Head Injuries & Hearing Loss

Head Injuries & Hearing Loss

Dr. Marina E. Kade Hearing Health, Hearing Loss, Signs & Symptoms

Dr. Marina E. Kade

When most people think of hearing loss, they think of the hearing loss that comes with aging. Most people who lose their hearing are over 60. Together with hearing loss caused by noise, these types are pretty standard, and most people who live to be over 70 will have some hearing loss. 

Even though this is a common way for hearing loss, this is by no means the only way hearing loss can happen. A Traumatic Brain Injury (TBI) is one of the many conditions that can cause hearing loss. To better understand how TBI and hearing loss are related, let’s first look at what TBI is, then at how TBI can cause hearing loss, and finally at how both conditions can be prevented.

What is a traumatic brain injury (TBI)?

The Centers for Disease Control says that at least 1 million TBIs send people to the hospital each year in the U.S., and there are 3 million head injuries, including mild concussions, in total. 

With numbers like that, you might be wondering what exactly is a TBI. A brain injury is generally considered traumatic if it interferes with how the brain works. A bump can cause this blow, jolt, or jolt to the head and a penetrating head injury. 

There are many different kinds of ways people can suffer from a TBI. Some of the most common causes of TBI are sports, and recent news stories about American football have shown that it is a hazardous contact sport when it comes to TBI. Accidents with cars, attacks, gunshot wounds, and explosions are also common causes. 

Traumatic effects can be of many different kinds, including problems with motor, sensory, sleep, and sexual functioning, as well as problems with memory, language comprehension, problem-solving, and making decisions. TBI can also affect personality, behavior, and way of life, such as unemployment, poor academic performance, and trouble getting along with others. 

As you might expect, TBI can cause hearing loss, a type of sensory impairment.

Traumatic brain injuries and loss of hearing

Sometimes, a physical chain reaction occurs, which turns a traumatic brain injury into hearing loss. Because the injury happens quickly and violently, it can damage the path between the outer ear and the auditory nervous system. This physical damage varies in how bad it is and how long it hurts. 

A physical domino effect between an injury and hearing loss isn’t the only way this can happen. The conditions leading up to the TBI can also cause noise-induced hearing loss. Consider, for example, a car accident. Even though a crash can cause TBI, the noise from that event can also cause hearing loss that is not caused by physical damage.

Both traumatic brain injuries and hearing loss can be avoided.

Even though some TBIs are unavoidable, one of the best ways to avoid them is to wear protective headwear when playing sports. Protective gear should not only be there but also be worn correctly and fit snugly on the head. 

Not only is it essential to wear a helmet and other safety gear when playing sports, but it is also essential when biking, riding a motorcycle, or riding an all-terrain vehicle (ATV). Keeping yourself from getting a TBI can also help you keep your hearing. 

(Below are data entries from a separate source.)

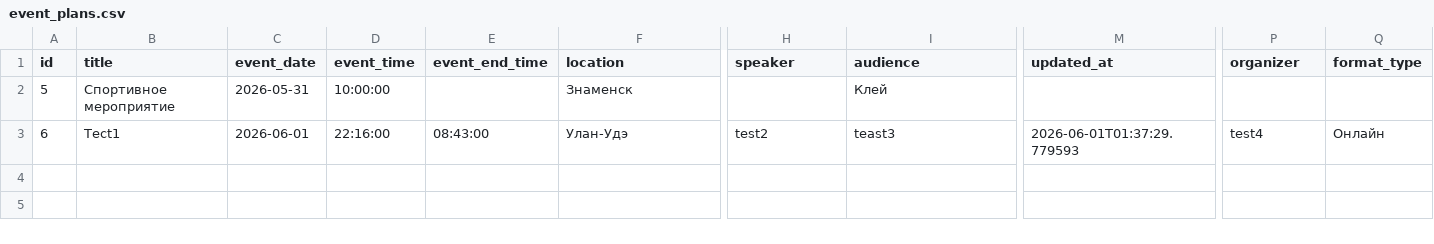
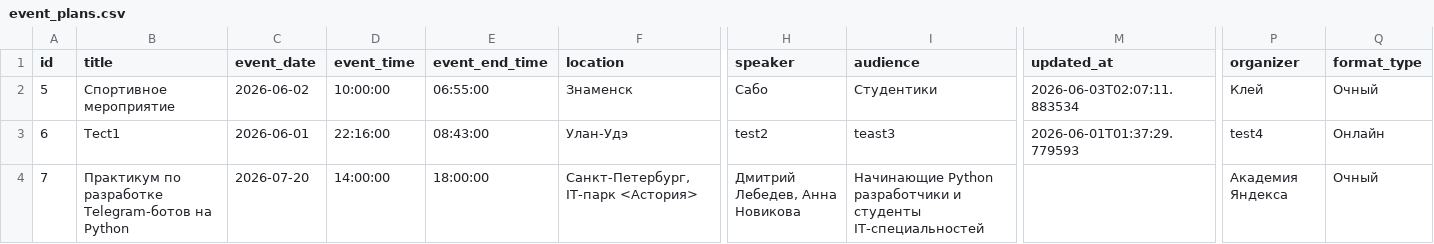
Before and after one commit to Shuya1551/-Diplom, a CSV file: data/event_plans.csv, drawn as a sheet; only a part is shown, gaps mark what is left out; rows hold the shown columns only; the diff names each change by its address in the sheet, - before the commit and + after, or states it on an @@ line.

```diff
--- a/data/event_plans.csv
+++ b/data/event_plans.csv
-C2 (event_date): 2026-05-31
+C2 (event_date): 2026-06-02
-E2 (event_end_time): (empty)
+E2 (event_end_time): 06:55:00
-H2 (speaker): (empty)
+H2 (speaker): Сабо
-I2 (audience): Клей
+I2 (audience): Студентики
-M2 (updated_at): (empty)
+M2 (updated_at): 2026-06-03T02:07:11.883534
-P2 (organizer): (empty)
+P2 (organizer): Клей
-Q2 (format_type): (empty)
+Q2 (format_type): Очный
+row 4: 7 | Практикум по разработке Telegram-ботов на Python | 2026-07-20 | 14:00:00 | 18:00:00 | Санкт-Петербург, IT-парк <Астория> | Дмитрий Лебедев, Анна Новикова | Начинающие Python разработчики и студенты IT-специальностей |  | Академия Яндекса | Очный
```
Also changed, not shown: data/settings.csv, data/users.csv, 10 other files.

If you put yourself in dangerous situations for TBI, you might also risk noise-induced hearing loss (the most common preventable cause of hearing loss). For example, riding motorcycles or all-terrain vehicles (ATVs) is dangerous for your head and could also expose you to loud noises.

When you’re in a place like this, you shouldn’t just worry about keeping your head safe; you should also consider whether you need hearing protection. Even cheap, one-time-use foam earplugs can do a lot to protect hearing in these situations, so wearing a helmet and earplugs can be the best thing you can do for your brain and hearing health in the long run.